What’s the Difference Between Orthodontists and Dentists?

Seeing your dentist twice yearly is critical for your best oral health. But another type of oral healthcare provider you may need to see is an orthodontist (DO). These two dental experts provide different services but work together to achieve your smile goals. It is important to understand the differences between orthodontists and dentists, so you know who to visit when you need specific types of treatment.

Training that Dentists and Orthodontists Receive

The training dentists and orthodontists receive starts the same, through dental school. But after graduating from dental school, orthodontists take on additional training. Dentists, on the other hand, are free to pursue their license and start practicing after receiving it.

Orthodontics is a specialty in the realm of dentistry. Only about five percent of dentists go on to pursue orthodontic care after dental school graduation. If they decide to pursue the specialization of a DO, they will spend their career managing, guiding and correcting the growth or maturation of oral structures. They also provide their patients with diagnoses, preventive care and treatment for oral abnormalities.

What Dentists Do

Dentists treat their patients’ oral health by providing checkups in which they look for signs of dental problems and provide preventive care. They treat tooth decay and gum disease, as well as other conditions caused by plaque and bacteria. They also consult with patients to help them perform at-home oral hygiene better and to prevent problems from occurring.

Dentists can extract teeth that cannot be restored. They also improve how teeth look and function through use of a variety of restorations, such as bonding, crowns, fillings and veneers. They use these materials to fix broken, misshapen, chipped or decayed teeth. If your dentist finds issues they are not qualified to treat, they refer you to a specialist, such as a medical doctor, oral surgeon, periodontist or DO.

What Orthodontists Do

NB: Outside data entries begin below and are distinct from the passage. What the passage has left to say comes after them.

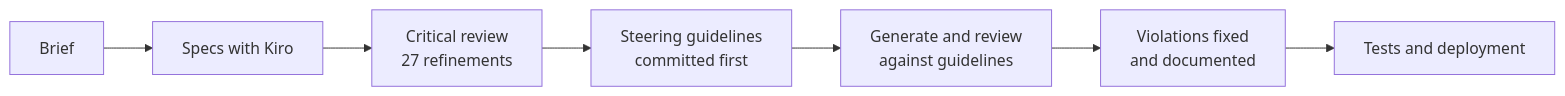
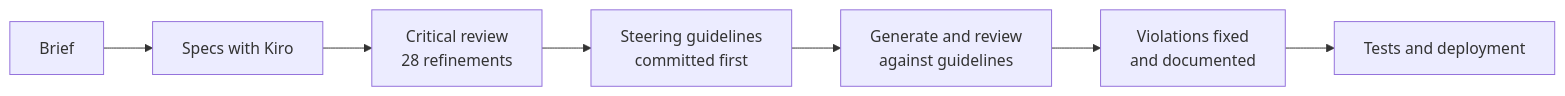
The second of 2 diagrams in README.md (Revou-FSSE-Jun26/module-4-jimWilliam), drawn with Mermaid before and after one commit. The commit also changed other lines of this file and 25 other files, not shown here.

````diff
--- a/README.md
+++ b/README.md
@@ -233,4 +235,4 @@
 ```mermaid
 flowchart LR
-    A[Brief] --> B[Specs with Kiro] --> C[Critical review<br/>27 refinements] --> D[Steering guidelines<br/>committed first] --> E[Generate and review<br/>against guidelines] --> F[Violations fixed<br/>and documented] --> G[Tests and deployment]
+    A[Brief] --> B[Specs with Kiro] --> C[Critical review<br/>28 refinements] --> D[Steering guidelines<br/>committed first] --> E[Generate and review<br/>against guidelines] --> F[Violations fixed<br/>and documented] --> G[Tests and deployment]
 ```
````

Orthodontists move teeth and align the jaws to correct teeth crowding, crooked teeth, gaps between teeth and other misalignment. To achieve these goals they use a range of tools and devices, such as traditional metal braces, retainers, palatal expanders, lingual braces and clear aligner trays. Each patient experiences unique alignment problems. This is why orthodontists must use X-rays, digital imaging and other photography to develop individual treatment plans to suit patient goals.

Do I need to see a dentist or a DO?

Dentists and orthodontists sometimes provide some of the same services. Some dentists are able to provide some orthodontic treatment, such as braces or clear aligner trays. Otherwise, these oral healthcare providers often work together through referrals on an as-needed basis. Orthodontists see both young and old patients. They treat children and adults, according to each individual’s specific needs or smile goals.

The first oral health professional a child should see is a dentist, starting at about one year of age or within six months of the child’s first tooth. The dentist can recommend seeing an orthodontic specialist for early intervention, when needed. Otherwise most kids first see an orthodontist between the ages of 8 and 12 years old.

If you experience tooth pain or think you have a cavity, you need to see your dentist. If you wear braces or another orthodontic appliance and have been under the care of an orthodontic specialist, you need to see this professional for ongoing treatment. You also see your orthodontic specialist if you break your appliance or need adjustments.

You may only see an orthodontist for a limited period of time in your life, such as while you wear braces or another oral appliance. But you need a dentist throughout your lifetime, from age six to 12 months, through old age. If you do not know whether you need a dentist or an orthodontic specialist, see your dentist first. If you need a DO’s care, your dentist can provide a referral.